It's known as Proposal One and it will be on the ballot during the Aug. 5 election. But even without an organized opposition, a poll from the Public Sector Consultants group shows 42 percent of people are either neutral or unsure of how to vote.
"At the moment there is no organized opposition to Proposal 1, except maybe confusion and apathy," said Jeff Williams, the CEO of Public Sector Consultants. "In general when voters do not understand a ballot question, they tend to vote no."
In order to understand Proposal One, there are a few things to understand.
The Personal Property Tax, or PPT, has been criticized by both sides of the aisle and Gov. Rick Snyder as excessive, unfair and even "dumb."
Every business supply -- be it a computer, a copier or even a desk chair -- falls under the PPT. Businesses have to pay an additional tax every year they own the piece of equipment -- that's on top of the sales tax paid when it was purchased.
Through a 10-package bill, the legislature decided to repeal the PPT, but for it to happen, the voters must approve Proposal One.
Disadvantages of the PPT
For many companies, computers and other machinery are replaced frequently.
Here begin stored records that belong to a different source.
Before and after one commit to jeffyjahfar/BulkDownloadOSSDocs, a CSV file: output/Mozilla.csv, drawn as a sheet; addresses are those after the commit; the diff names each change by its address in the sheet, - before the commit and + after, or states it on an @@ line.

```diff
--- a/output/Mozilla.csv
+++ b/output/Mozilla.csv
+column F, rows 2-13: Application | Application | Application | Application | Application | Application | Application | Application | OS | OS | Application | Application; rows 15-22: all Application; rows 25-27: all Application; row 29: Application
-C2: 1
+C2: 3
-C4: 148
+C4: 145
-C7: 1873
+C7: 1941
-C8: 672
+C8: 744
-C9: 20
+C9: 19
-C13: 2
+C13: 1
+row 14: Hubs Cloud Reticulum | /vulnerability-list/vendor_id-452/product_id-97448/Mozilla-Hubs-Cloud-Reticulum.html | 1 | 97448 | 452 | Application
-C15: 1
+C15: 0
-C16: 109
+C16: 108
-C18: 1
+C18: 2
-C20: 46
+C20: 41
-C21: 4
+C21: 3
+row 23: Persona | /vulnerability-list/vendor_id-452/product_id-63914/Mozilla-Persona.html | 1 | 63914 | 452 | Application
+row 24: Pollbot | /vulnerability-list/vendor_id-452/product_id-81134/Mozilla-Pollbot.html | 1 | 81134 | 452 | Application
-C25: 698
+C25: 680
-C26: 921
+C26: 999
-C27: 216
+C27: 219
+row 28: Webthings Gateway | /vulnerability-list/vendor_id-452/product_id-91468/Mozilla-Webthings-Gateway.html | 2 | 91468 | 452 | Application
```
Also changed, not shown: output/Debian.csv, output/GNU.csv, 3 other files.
For others, such as General Motors and Ford, parts can last decades.
"If you're Ford or General Motors and you bought a die 20 or 30 years ago that's still in service, that means you've paid tax on that $1 million or $2 million or $5 million dollar piece of equipment every year for the last 20 years," said Williams.
Supporters say the PPT can drive businesses out of Michigan and keep new businesses from building, since other states don't have a PPT at all.
"It tells a lot of companies, 'don't come here and build your factory here because you're going to have a tax on your machinery every year,'" said Sen. Rick Jones (R-Grand Ledge). "By getting rid of this, we hope that this will make a much better atmosphere for jobs to come to Michigan. That's really the goal."
Public Sector Consultants estimates businesses will save about $500 million a year as the tax is phased out, which will theoretically allow businesses to hire and spend elsewhere.
Benefits of PPT
The tough thing about getting rid of the PPT, according to Lansing Mayor Virg Bernero, is that it does give some aid to the cities.
Municipalities get a cut of the PPT pie -- for some it accounts for 10-25 percent of their budget. Lansing receives $3 million, some of which is used for the police and fire departments.
"Even though the PPT is a lousy tax, it's a tax that can be anti-business and anti-jobs, it's vital revenue for cities," Bernero said.
Proposal One is designed to make up for the money cities, townships and villages would forfeit due to the repeal of the PPT.
The Use Tax
The Use Tax is paid in lieu of sales tax, most commonly on hotel rooms, telephone calls, equipment leases and used car sales that don't go through a dealer, Williams said.
If Proposal One passes, the state will reapportion -- not increase -- part of the use tax and send it the way of the municipalities.
So, to review, Proposal One: